%%

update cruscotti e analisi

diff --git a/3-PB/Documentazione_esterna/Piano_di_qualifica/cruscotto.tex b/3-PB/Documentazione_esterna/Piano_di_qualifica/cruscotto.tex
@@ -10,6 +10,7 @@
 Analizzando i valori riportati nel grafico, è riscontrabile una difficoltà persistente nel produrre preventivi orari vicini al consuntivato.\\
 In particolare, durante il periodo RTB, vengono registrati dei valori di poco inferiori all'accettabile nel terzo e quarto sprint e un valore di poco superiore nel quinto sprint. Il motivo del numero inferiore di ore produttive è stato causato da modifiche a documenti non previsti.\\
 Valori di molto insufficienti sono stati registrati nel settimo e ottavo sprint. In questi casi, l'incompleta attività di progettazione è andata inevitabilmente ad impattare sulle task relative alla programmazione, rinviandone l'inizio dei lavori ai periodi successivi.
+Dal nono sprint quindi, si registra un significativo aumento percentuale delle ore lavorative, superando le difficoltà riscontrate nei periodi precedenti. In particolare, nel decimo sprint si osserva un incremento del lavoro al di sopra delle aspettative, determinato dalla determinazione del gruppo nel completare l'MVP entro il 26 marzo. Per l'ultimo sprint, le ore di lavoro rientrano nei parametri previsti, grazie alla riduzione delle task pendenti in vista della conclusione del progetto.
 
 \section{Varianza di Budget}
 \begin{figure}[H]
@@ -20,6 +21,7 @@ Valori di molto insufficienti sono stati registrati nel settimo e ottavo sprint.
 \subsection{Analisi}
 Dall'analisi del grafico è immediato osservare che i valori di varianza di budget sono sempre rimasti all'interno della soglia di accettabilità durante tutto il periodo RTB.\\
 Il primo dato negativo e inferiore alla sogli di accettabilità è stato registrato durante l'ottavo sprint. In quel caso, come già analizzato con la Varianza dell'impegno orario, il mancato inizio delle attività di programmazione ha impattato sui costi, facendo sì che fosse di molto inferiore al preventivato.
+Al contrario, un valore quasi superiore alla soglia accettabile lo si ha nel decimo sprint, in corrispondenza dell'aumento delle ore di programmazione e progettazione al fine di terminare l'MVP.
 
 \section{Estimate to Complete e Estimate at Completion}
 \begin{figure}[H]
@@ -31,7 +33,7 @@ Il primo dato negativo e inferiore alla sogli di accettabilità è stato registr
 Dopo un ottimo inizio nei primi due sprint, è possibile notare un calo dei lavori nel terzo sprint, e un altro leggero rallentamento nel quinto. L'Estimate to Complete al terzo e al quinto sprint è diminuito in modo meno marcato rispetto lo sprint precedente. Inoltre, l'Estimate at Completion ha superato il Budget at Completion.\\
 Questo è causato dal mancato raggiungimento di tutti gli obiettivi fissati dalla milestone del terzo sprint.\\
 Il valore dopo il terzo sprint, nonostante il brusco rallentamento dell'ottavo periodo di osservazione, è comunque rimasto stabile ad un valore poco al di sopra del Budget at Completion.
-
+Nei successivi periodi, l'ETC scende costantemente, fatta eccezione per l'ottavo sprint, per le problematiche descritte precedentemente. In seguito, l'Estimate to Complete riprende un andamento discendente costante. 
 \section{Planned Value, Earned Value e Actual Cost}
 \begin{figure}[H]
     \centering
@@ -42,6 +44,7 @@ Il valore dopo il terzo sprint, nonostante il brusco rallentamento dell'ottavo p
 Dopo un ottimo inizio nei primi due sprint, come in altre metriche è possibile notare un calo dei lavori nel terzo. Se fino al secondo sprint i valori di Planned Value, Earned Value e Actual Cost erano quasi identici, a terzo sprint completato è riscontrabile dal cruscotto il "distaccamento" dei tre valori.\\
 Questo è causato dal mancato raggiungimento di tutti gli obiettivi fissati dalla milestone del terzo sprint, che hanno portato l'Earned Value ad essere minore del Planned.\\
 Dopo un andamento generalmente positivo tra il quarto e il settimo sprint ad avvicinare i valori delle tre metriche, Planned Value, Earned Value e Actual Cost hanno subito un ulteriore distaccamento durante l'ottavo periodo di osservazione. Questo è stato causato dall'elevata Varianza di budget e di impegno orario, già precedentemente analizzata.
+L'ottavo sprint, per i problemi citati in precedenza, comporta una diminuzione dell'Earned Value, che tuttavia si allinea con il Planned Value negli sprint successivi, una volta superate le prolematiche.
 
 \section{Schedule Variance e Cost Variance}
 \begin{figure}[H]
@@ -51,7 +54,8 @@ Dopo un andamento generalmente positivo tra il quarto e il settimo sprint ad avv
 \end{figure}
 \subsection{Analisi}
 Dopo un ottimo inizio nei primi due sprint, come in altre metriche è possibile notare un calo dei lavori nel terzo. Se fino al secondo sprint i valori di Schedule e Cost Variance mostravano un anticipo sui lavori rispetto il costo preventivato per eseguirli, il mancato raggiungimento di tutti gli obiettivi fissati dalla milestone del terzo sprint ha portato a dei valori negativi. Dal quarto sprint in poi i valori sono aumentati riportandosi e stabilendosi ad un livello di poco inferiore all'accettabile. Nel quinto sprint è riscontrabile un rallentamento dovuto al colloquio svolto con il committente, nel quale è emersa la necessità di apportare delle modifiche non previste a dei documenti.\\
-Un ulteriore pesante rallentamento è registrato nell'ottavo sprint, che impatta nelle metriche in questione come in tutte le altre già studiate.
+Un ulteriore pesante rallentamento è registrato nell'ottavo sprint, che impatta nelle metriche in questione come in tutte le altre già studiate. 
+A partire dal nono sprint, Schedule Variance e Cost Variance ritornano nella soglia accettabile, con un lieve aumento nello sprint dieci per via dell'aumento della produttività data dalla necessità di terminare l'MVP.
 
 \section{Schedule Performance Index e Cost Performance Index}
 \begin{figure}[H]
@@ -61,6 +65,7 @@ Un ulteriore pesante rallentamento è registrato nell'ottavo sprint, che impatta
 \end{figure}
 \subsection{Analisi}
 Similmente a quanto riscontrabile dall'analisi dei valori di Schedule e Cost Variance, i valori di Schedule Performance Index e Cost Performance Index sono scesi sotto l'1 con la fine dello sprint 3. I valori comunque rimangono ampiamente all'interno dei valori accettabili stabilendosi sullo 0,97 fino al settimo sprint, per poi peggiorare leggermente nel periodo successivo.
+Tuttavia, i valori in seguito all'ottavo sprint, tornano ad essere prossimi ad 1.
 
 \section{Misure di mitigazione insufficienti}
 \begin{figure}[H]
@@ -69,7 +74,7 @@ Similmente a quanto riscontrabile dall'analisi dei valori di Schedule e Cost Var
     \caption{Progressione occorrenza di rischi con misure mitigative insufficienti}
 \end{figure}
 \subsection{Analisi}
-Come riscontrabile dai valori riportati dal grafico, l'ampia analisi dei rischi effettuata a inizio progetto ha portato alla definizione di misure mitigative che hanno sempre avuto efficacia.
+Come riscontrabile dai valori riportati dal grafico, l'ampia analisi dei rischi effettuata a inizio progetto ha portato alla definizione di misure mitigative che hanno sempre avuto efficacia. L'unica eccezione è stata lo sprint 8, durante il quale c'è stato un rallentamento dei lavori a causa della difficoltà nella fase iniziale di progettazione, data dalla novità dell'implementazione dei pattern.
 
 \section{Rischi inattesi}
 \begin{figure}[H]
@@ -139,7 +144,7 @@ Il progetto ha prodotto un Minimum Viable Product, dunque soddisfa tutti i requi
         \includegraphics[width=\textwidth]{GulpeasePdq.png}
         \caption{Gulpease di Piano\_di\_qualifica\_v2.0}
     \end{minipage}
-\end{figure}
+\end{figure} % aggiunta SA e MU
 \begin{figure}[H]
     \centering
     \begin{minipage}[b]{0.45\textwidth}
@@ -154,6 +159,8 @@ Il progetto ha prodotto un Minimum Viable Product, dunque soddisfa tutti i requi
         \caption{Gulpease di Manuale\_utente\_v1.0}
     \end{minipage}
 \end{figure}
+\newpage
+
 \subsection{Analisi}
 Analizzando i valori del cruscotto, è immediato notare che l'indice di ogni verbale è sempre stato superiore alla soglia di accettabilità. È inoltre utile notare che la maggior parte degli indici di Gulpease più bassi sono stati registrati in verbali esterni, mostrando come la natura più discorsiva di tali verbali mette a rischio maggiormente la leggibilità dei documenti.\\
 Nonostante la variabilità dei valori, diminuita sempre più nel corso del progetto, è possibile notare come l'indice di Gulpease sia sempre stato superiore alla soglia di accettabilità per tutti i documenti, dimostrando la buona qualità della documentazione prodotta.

%%

Please, starting with the first line of the material above, write out each line exactly and finish on the line that includes "Analizzando i valori riportati".

• _Answer box_:
update cruscotti e analisi

diff --git a/3-PB/Documentazione_esterna/Piano_di_qualifica/cruscotto.tex b/3-PB/Documentazione_esterna/Piano_di_qualifica/cruscotto.tex
@@ -10,6 +10,7 @@
 Analizzando i valori riportati nel grafico, è riscontrabile una difficoltà persistente nel produrre preventivi orari vicini al consuntivato.\\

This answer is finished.